CALGARY, ALBERTA – (April 18, 2024) West High Yield (W.H.Y.) Resources Ltd. (the “Company” or “West High Yield“) (TSXV:WHY) is pleased to announce another milestone in the mining permit application process with the posting of its “PUBLIC NOTICE OF APPLICATION”(the “Public Notice“), as well as the second tranche closing (the “Second Tranche Closing“) of its previously announced private placement offering (the “Offering“) of units (the “Units“).

Publication of Notice of Application

The Public Notice, which is a requirement in the Company’s permit process as requested by the British Columbia Ministry of Mines and Low Carbon Innovation, was published on April 18, 2024 in the Rossland News (Follow the link to Rossland News – Notice of Application) and the Trail Times (Follow the link to Trail Times News – Notice of Application) . The Public Notice pertains to the submission of the Company’s “Joint Mines Act and Environmental Management Act Permit Application” (the “Application“) for its Record Ridge Industrial Mineral Mine project (the “Project“). The Application, filed with the Chief Inspector of Mines, aligns with Part

10.2.1 of the Health and Safety Reclamation Code for Mines in British Columbia.

Located approximately 7.5 km west-southwest of Rossland, British Columbia, the proposed Project spans Mineral Claim #514607 (318 ha) and Mineral Claim #513794 (127 ha). Under the review of the Regional Mines Office of the British Columbia Ministry of Energy, Mines and Low Carbon Innovation, the Project invites public comments from stakeholders and interested parties.

The Project aims to extract magnesium-bearing serpentinite rock at a rate not exceeding 200,000 tonnes per year. Operations entail conventional open pit methods, including drilling, mechanical ripping/blasting, loading, crushing, and off-site transportation of crushed rock to Washington State for processing by a third-party facility.

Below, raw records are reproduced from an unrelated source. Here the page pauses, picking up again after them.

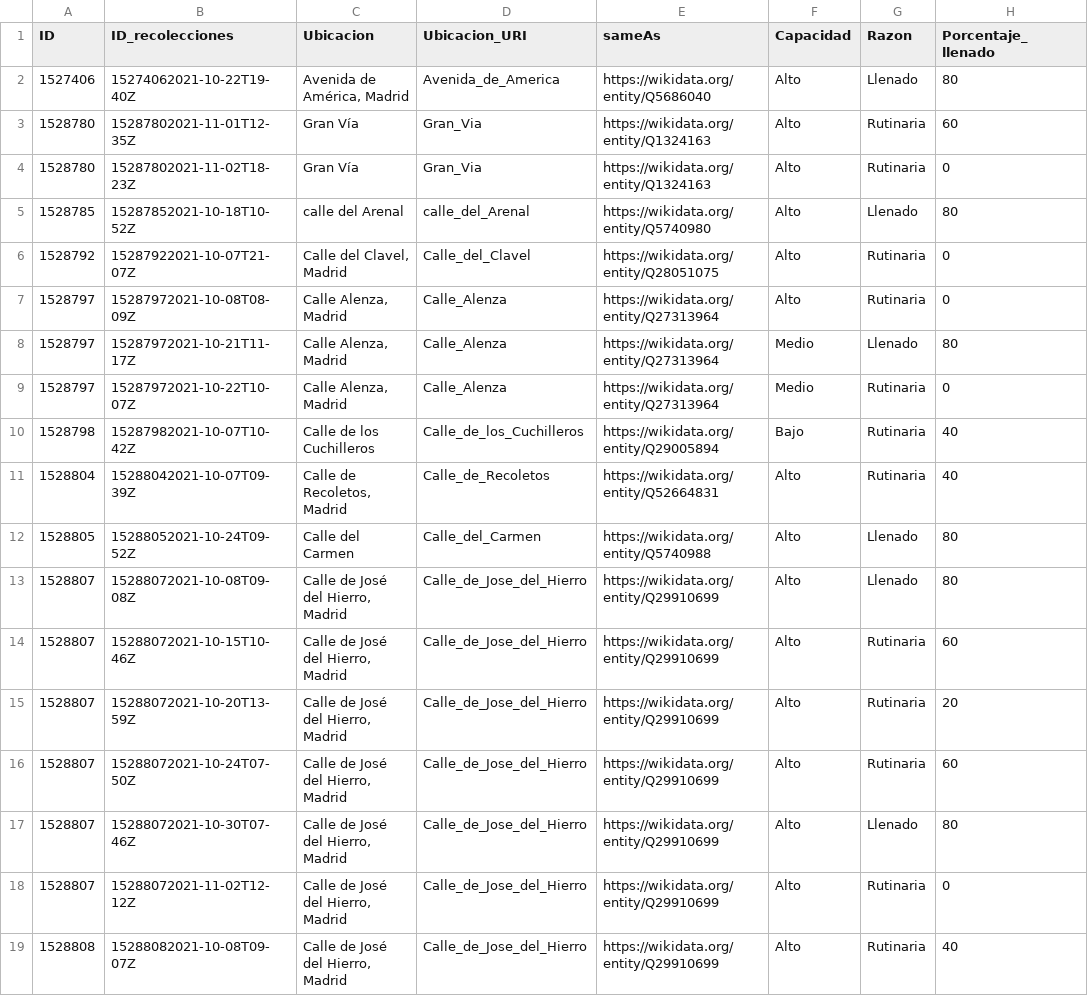
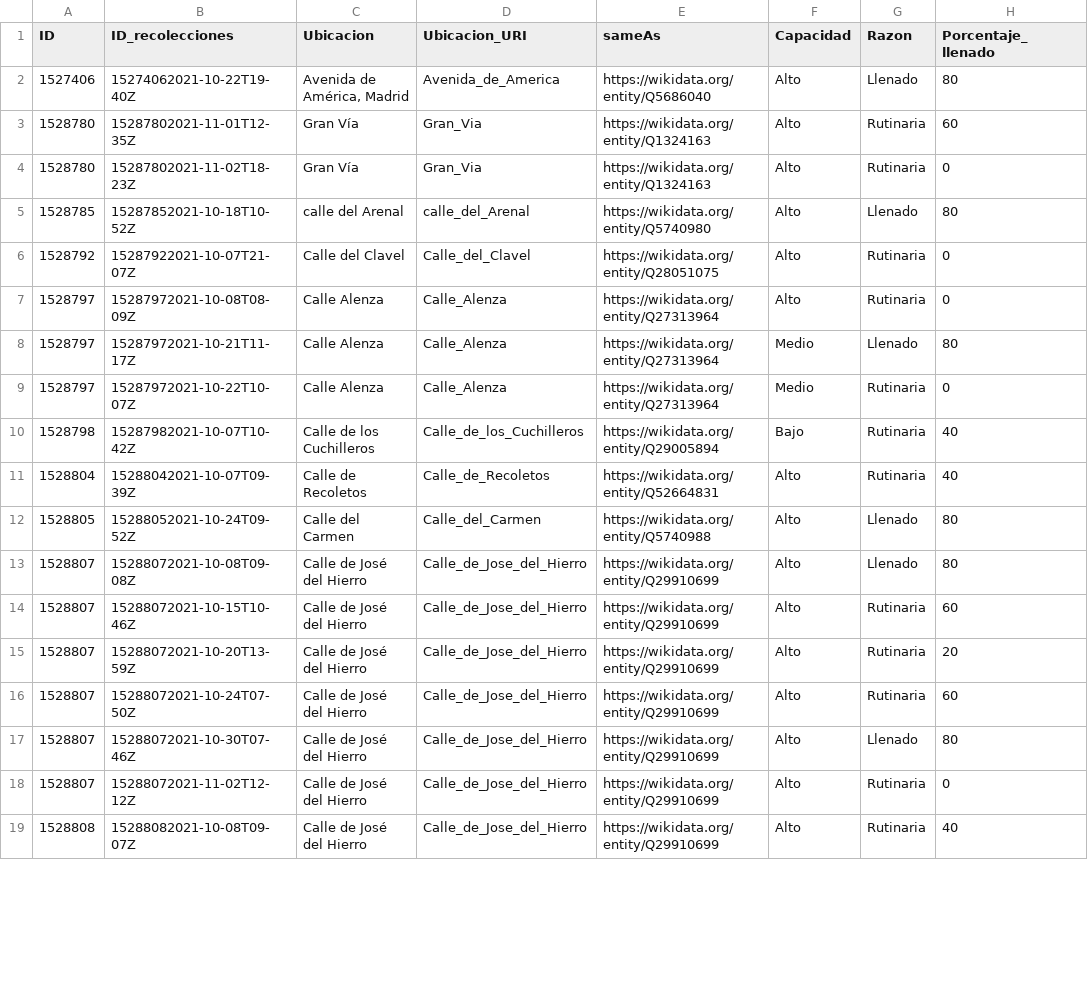
Before and after one commit to FacultadInformatica-LinkedData/Curso2021-2022-DataScience, a CSV file: HandsOn/Group04/csv/contenedores-csv.csv, drawn as a sheet; only a part is shown; the diff covers the shown part only; the diff names each change by its address in the sheet, - before the commit and + after, or states it on an @@ line.

Commit message:
Update contenedores-csv.csv

```diff
--- a/HandsOn/Group04/csv/contenedores-csv.csv
+++ b/HandsOn/Group04/csv/contenedores-csv.csv
-C6 (Ubicacion): Calle del Clavel, Madrid
+C6 (Ubicacion): Calle del Clavel
-C7:C9 (Ubicacion): Calle Alenza, Madrid
+C7:C9 (Ubicacion): Calle Alenza
-C11 (Ubicacion): Calle de Recoletos, Madrid
+C11 (Ubicacion): Calle de Recoletos
-C13:C19 (Ubicacion): Calle de José del Hierro, Madrid
+C13:C19 (Ubicacion): Calle de José del Hierro
```
Also changed, not shown: 12 edited cells elsewhere in this file.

In adherence to British Columbia Environmental Management Act standards, the proposed effluent discharge from the Project will be treated to meet specific parameters before release into the upper reach of Sophia Creek, British Columbia. The effluent discharge, originating from water in contact with the mining operation, will undergo sedimentation pond treatment, with characteristics including pH levels estimated between 6 to 9 and controlled levels of various elements.

Second Tranche Closing

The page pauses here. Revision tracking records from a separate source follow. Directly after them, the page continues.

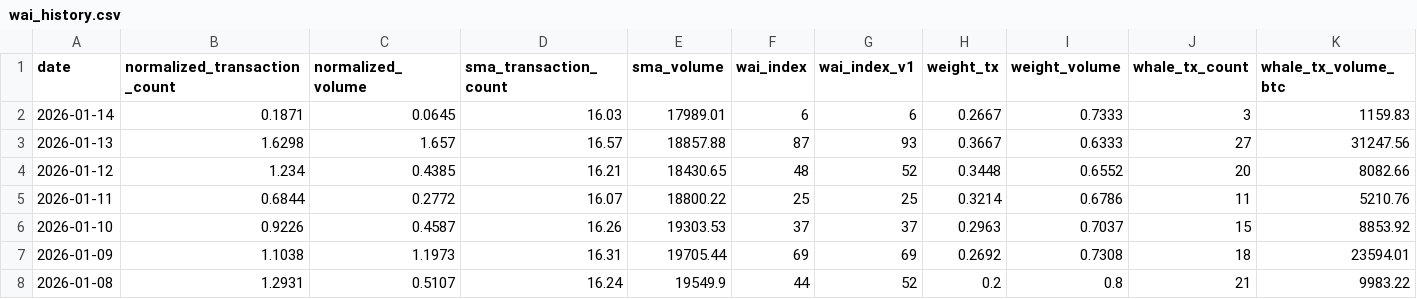
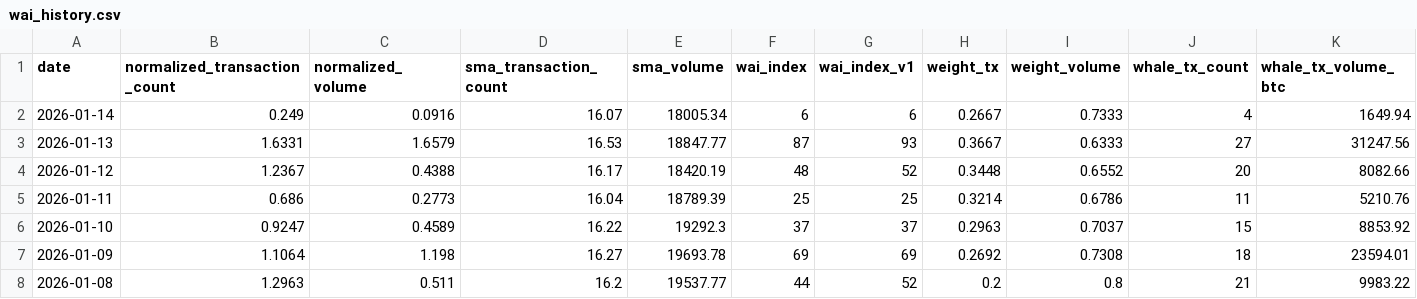
Before and after one commit to Whale-Activity-Analysis/wai-backend, a CSV file: data/wai_history.csv, drawn as a sheet; only a part is shown; the diff covers the shown part only.

```diff
--- a/data/wai_history.csv
+++ b/data/wai_history.csv
@@ -1,8 +1,8 @@
 date,normalized_transaction_count,normalized_volume,sma_transaction_count,sma_volume,wai_index,wai_index_v1,weight_tx,weight_volume,whale_tx_count,whale_tx_volume_btc
-2026-01-14,0.1871,0.0645,16.03,17989.01,6,6,0.2667,0.7333,3,1159.83
-2026-01-13,1.6298,1.657,16.57,18857.88,87,93,0.3667,0.6333,27,31247.56
-2026-01-12,1.234,0.4385,16.21,18430.65,48,52,0.3448,0.6552,20,8082.66
-2026-01-11,0.6844,0.2772,16.07,18800.22,25,25,0.3214,0.6786,11,5210.76
-2026-01-10,0.9226,0.4587,16.26,19303.53,37,37,0.2963,0.7037,15,8853.92
-2026-01-09,1.1038,1.1973,16.31,19705.44,69,69,0.2692,0.7308,18,23594.01
-2026-01-08,1.2931,0.5107,16.24,19549.9,44,52,0.2,0.8,21,9983.22
+2026-01-14,0.249,0.0916,16.07,18005.34,6,6,0.2667,0.7333,4,1649.94
+2026-01-13,1.6331,1.6579,16.53,18847.77,87,93,0.3667,0.6333,27,31247.56
+2026-01-12,1.2367,0.4388,16.17,18420.19,48,52,0.3448,0.6552,20,8082.66
+2026-01-11,0.686,0.2773,16.04,18789.39,25,25,0.3214,0.6786,11,5210.76
+2026-01-10,0.9247,0.4589,16.22,19292.3,37,37,0.2963,0.7037,15,8853.92
+2026-01-09,1.1064,1.198,16.27,19693.78,69,69,0.2692,0.7308,18,23594.01
+2026-01-08,1.2963,0.511,16.2,19537.77,44,52,0.2,0.8,21,9983.22
```
Also changed, not shown: 96 edited cells elsewhere in this file, 1 other file.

In addition to the foregoing and further to its news releases of February 26, 2024, March 14, 2024 and April 10, 2024, the Second Tranche Closing under the Offering consisted of the issuance of 1,210,000 Units for total proceeds of $302,500.

Each Unit consists of one (1) Common share of the Company (each, a “Common Share“) and one (1) Common Share purchase warrant (each, a “Warrant“). Each Warrant, together with CAD$0.35, entitles the holder thereof to acquire one (1) additional Common Share until April 18, 2025. All securities comprising the Units issued on the Second Tranche Closing will be subject to a trading hold period expiring four months plus one day from the date of issuance.

The proceeds from the Second Tranche Closing will be used to support the Company in furthering its permitting process and covering general working capital.

About West High Yield

West High Yield is a publicly traded junior mining exploration and development company focused on acquiring, exploring, and developing mineral resource properties in Canada. Its primary objective is to develop its Record Ridge critical mineral magnesium, silica, and nickel deposits using green processing techniques to minimize waste and CO2 emissions.

The Company’s Record Ridge magnesium deposit located 10 kilometers southwest of Rossland, British Columbia has approximately 10.6 million tonnes of contained magnesium based on an independently produced National Instrument 43-101 – Standards of Disclosure for Mineral Projects (“NI 43-101“) Preliminary Economic Assessment technical report prepared by SRK Consulting (Canada) Inc. in accordance with NI 43- 101.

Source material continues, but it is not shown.